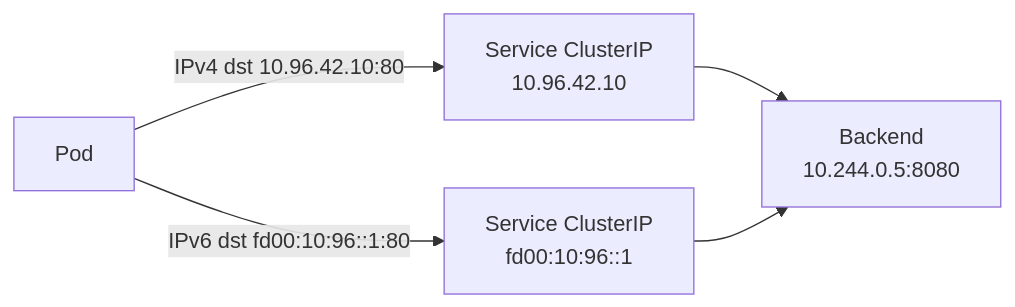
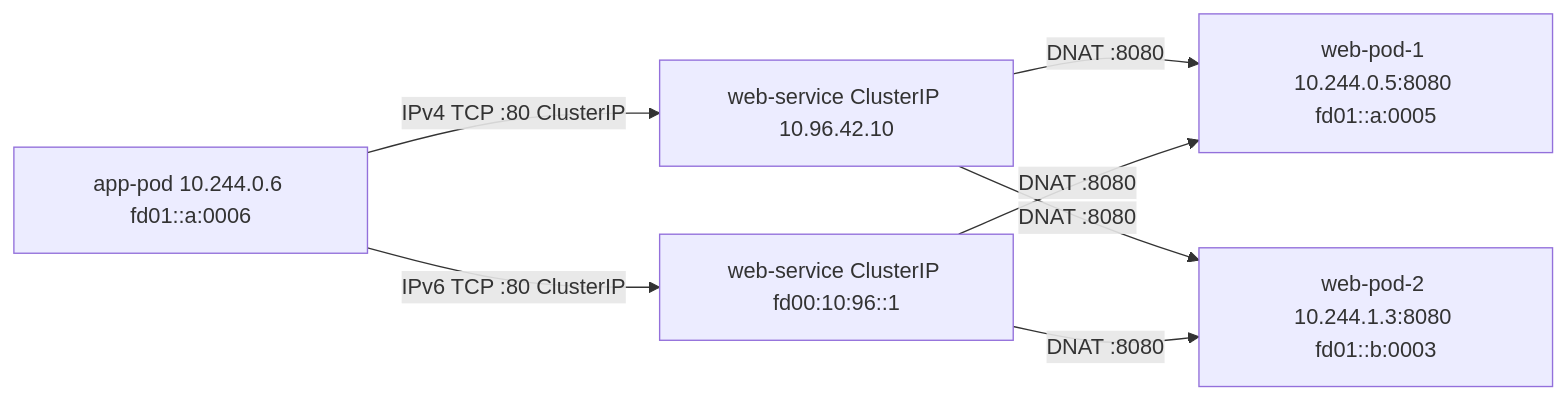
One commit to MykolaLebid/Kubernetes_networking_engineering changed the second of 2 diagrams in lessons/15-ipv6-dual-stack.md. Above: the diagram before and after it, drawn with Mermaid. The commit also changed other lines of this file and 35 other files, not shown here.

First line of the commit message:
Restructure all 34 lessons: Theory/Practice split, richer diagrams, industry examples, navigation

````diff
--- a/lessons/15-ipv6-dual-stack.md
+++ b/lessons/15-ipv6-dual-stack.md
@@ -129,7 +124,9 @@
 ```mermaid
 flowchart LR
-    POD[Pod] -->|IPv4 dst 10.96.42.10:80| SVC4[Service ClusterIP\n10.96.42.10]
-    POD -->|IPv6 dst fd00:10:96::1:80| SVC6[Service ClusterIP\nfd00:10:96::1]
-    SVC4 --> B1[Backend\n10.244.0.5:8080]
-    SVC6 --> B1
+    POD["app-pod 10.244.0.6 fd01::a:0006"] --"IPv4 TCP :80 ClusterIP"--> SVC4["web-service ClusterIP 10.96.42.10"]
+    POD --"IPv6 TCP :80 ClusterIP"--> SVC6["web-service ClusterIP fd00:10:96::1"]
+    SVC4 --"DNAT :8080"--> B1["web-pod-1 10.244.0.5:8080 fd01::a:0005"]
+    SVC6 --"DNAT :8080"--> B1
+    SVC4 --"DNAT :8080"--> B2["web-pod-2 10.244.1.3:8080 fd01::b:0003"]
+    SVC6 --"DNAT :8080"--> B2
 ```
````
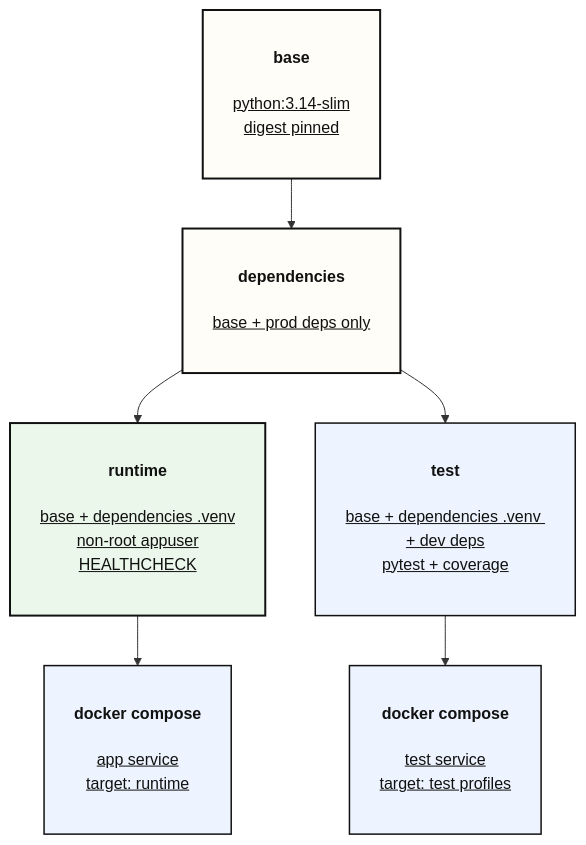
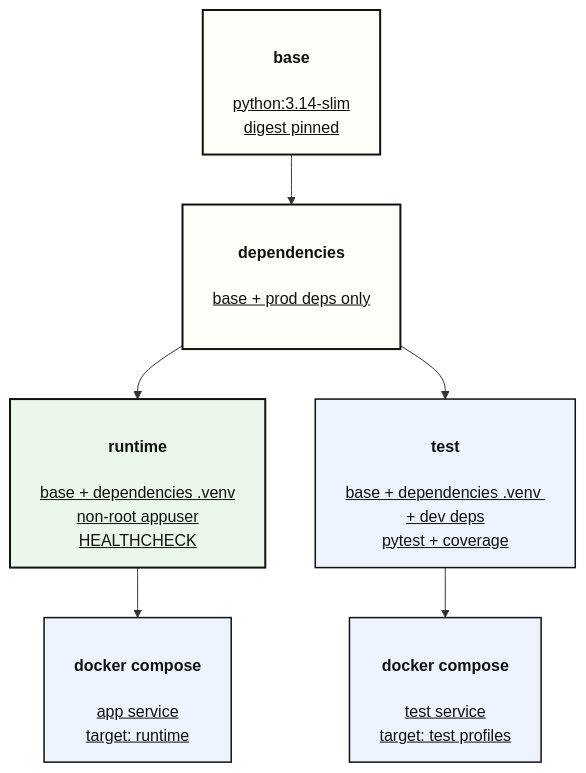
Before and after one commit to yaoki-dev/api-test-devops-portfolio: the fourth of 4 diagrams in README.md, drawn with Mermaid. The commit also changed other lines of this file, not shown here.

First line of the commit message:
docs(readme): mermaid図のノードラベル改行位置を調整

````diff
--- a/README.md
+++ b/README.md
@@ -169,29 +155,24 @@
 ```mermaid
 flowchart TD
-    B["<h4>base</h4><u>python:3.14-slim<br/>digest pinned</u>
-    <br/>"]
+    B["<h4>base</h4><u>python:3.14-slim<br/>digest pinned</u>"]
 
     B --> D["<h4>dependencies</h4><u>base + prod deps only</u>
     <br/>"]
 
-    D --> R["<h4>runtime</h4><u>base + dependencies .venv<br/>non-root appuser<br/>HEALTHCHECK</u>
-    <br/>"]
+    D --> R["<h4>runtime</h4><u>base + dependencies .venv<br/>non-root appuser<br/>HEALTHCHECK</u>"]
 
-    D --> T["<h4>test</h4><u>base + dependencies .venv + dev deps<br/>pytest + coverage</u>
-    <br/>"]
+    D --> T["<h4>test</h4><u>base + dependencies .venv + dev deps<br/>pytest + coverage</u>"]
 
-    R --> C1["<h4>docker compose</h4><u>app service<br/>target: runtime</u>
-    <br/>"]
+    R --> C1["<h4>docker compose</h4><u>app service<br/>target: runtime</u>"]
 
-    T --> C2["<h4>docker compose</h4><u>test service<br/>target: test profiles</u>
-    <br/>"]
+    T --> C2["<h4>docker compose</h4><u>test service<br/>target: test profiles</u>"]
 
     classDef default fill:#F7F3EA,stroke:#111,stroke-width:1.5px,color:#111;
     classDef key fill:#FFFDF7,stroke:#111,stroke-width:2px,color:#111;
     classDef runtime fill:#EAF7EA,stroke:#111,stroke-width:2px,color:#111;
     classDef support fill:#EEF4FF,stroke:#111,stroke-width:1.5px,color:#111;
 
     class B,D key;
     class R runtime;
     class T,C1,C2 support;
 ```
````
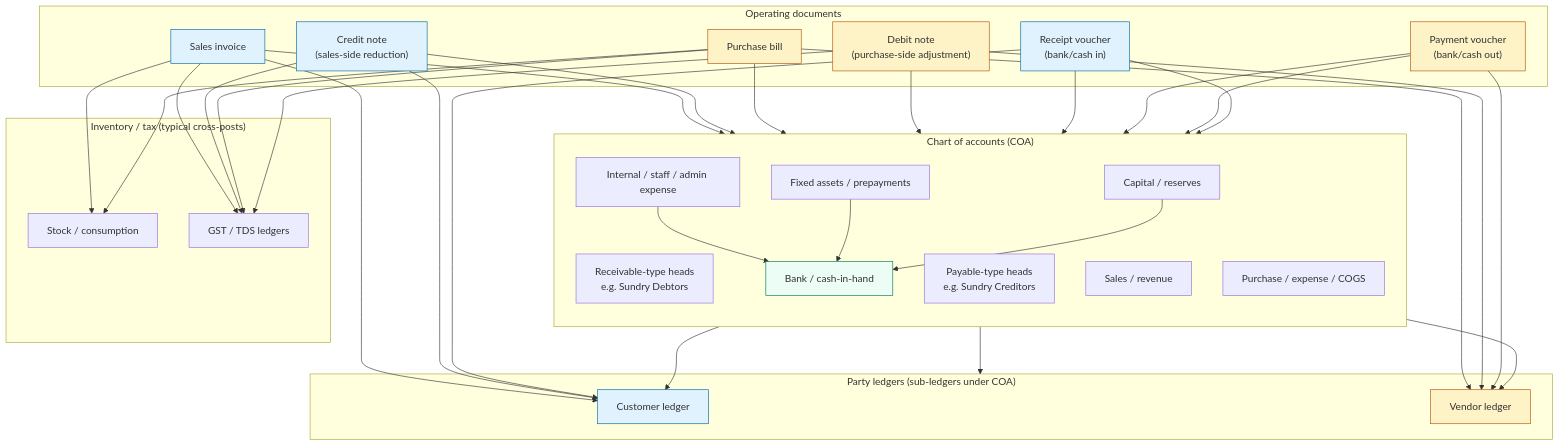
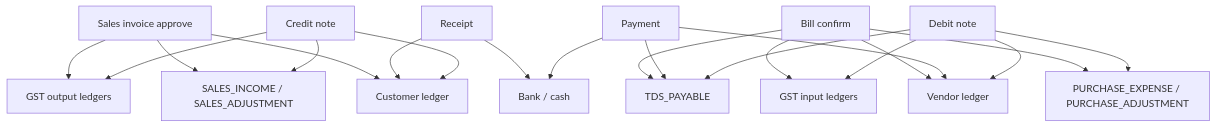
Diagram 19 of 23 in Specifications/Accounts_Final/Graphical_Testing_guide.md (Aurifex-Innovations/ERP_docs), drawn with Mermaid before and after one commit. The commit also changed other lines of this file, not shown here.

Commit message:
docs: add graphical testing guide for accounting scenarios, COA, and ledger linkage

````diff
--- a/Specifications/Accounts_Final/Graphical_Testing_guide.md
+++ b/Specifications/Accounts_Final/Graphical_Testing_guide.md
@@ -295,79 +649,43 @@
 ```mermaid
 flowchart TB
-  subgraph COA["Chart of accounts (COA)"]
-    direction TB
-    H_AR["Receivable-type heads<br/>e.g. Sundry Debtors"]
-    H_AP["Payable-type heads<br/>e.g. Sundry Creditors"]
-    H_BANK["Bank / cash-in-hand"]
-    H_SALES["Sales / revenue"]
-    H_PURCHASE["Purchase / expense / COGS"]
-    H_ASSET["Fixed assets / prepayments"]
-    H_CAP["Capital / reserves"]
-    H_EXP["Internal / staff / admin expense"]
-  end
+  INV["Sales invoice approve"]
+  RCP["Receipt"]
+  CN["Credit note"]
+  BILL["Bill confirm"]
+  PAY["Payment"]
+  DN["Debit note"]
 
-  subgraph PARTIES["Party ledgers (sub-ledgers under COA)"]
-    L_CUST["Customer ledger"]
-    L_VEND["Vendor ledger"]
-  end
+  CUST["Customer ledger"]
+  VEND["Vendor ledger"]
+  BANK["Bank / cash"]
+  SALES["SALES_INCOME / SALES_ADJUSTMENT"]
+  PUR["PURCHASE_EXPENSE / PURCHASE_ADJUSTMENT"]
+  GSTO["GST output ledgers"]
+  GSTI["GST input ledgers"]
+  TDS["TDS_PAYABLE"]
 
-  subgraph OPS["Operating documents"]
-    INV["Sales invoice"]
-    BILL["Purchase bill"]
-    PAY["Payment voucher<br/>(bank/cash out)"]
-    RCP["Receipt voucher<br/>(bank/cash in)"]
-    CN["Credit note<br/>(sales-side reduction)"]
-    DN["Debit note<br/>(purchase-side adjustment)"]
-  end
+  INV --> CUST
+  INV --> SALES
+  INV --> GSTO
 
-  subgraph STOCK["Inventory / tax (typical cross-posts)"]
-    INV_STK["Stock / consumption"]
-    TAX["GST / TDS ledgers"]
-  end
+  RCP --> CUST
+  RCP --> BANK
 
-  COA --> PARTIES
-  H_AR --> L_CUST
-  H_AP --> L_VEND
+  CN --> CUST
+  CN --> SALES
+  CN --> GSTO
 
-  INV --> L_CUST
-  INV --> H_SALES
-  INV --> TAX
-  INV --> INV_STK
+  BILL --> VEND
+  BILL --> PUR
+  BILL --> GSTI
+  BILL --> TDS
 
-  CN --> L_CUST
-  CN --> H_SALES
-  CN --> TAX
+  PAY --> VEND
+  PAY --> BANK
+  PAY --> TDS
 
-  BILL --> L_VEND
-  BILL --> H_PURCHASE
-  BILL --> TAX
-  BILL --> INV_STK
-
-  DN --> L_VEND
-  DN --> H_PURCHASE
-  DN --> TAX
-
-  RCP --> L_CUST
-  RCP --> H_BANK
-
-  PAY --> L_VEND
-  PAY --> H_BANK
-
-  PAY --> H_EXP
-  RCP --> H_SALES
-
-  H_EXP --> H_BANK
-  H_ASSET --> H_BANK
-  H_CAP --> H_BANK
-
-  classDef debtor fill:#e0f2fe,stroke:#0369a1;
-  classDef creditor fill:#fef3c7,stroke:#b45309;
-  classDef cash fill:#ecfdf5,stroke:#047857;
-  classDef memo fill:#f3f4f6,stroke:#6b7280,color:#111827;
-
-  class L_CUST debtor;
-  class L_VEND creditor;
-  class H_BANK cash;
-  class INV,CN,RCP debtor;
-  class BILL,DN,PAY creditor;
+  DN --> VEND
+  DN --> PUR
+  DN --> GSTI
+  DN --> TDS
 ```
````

——

Return every line in the records that includes the string "cash".

-    H_BANK["Bank / cash-in-hand"]
+  BANK["Bank / cash"]
-    PAY["Payment voucher<br/>(bank/cash out)"]
-    RCP["Receipt voucher<br/>(bank/cash in)"]
-  classDef cash fill:#ecfdf5,stroke:#047857;
-  class H_BANK cash;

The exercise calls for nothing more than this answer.